▸ Aim of the exercise
Look through the records that follow. Copy every line containing the word "background".

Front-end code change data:
# # # # # # #

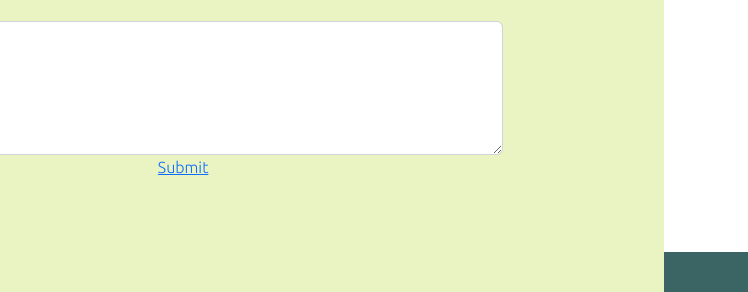
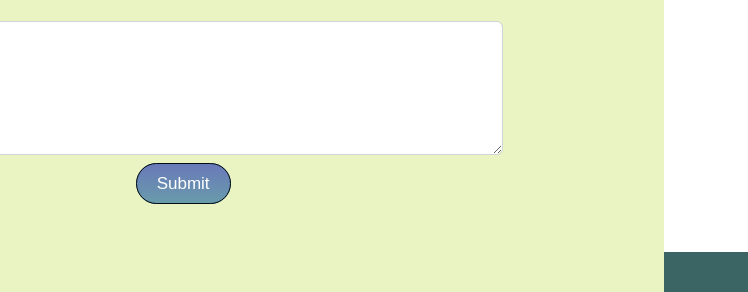
Before and after one commit to akjajay9315/Ananya-Logistics, a plain HTML site: page index.html in a window 1280 px wide. Shown: the part 2508-2800 px from the top of the page, 532-1280 px from the left. Drawn offline with nearby package versions, Linux system fonts and the light colour scheme.

Commit message:
Update styles.css

```diff
--- a/css/styles.css
+++ b/css/styles.css
@@ -183,9 +183,9 @@ p{
 
 h4{
     text-align: center;
-    font-family: fantasy;
+    font-family:'Gill Sans', 'Gill Sans MT', Calibri, 'Trebuchet MS', sans-serif;
     margin: 3% 10% ;
-    font-family: 'Segoe UI', Tahoma, Geneva, Verdana, sans-serif;
+    /* font-family: 'Segoe UI', Tahoma, Geneva, Verdana, sans-serif; */
 }
 h2{
     font-family: sans-serif;
@@ -265,6 +265,10 @@ h3{
     text-align: center;
 }
 
+@media (max) {
+
+}
+
 .col-md-3 {
     background: #e9f080;
     padding: 4%;
@@ -309,6 +313,16 @@ h3{
 .contact-form button:focus {
     box-shadow: none;
 }
+
+@media (max-width:200px) {
+    .contact-form button:focus {
+            display: block;
+            box-shadow: none;
+            width: 90%;
+        }
+
+}
+
 .context-dark, .bg-gray-dark, .bg-primary {
     color: rgba(255, 255, 255, 0.8);
 }
@@ -374,3 +388,29 @@ ul, ol {
 #AllIndia:hover{
     box-shadow: none;
 }
+
+
+
+.phonebutton {
+    position: relative;
+    top: 1rem;
+    /* margin-bottom: 5rem; */
+}
+
+.phonebutton {
+    background: #b3c26f;
+    background-image: -webkit-linear-gradient(top, #6979b9, #699bab);
+    background-image: -moz-linear-gradient(top, #6979b9,#699bab);
+    background-image: -ms-linear-gradient(top, #6979b9,#699bab);
+    background-image: -o-linear-gradient(top, #6979b9,#699bab);
+    background-image: linear-gradient(to bottom,#6979b9,#699bab);
+    -webkit-border-radius: 40;
+    -moz-border-radius: 40;
+    border-radius: 40px;
+    font-family: Arial;
+    color: #ffffff;
+    font-size: 17px;
+    padding: 10px 20px 10px 20px;
+    border: solid #010b14 1px;
+    text-decoration: none;
+}
```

# # # # # # #

▸ Result for this exercise
     background: #e9f080;
+    background: #b3c26f;
+    background-image: -webkit-linear-gradient(top, #6979b9, #699bab);
+    background-image: -moz-linear-gradient(top, #6979b9,#699bab);
+    background-image: -ms-linear-gradient(top, #6979b9,#699bab);
+    background-image: -o-linear-gradient(top, #6979b9,#699bab);
+    background-image: linear-gradient(to bottom,#6979b9,#699bab);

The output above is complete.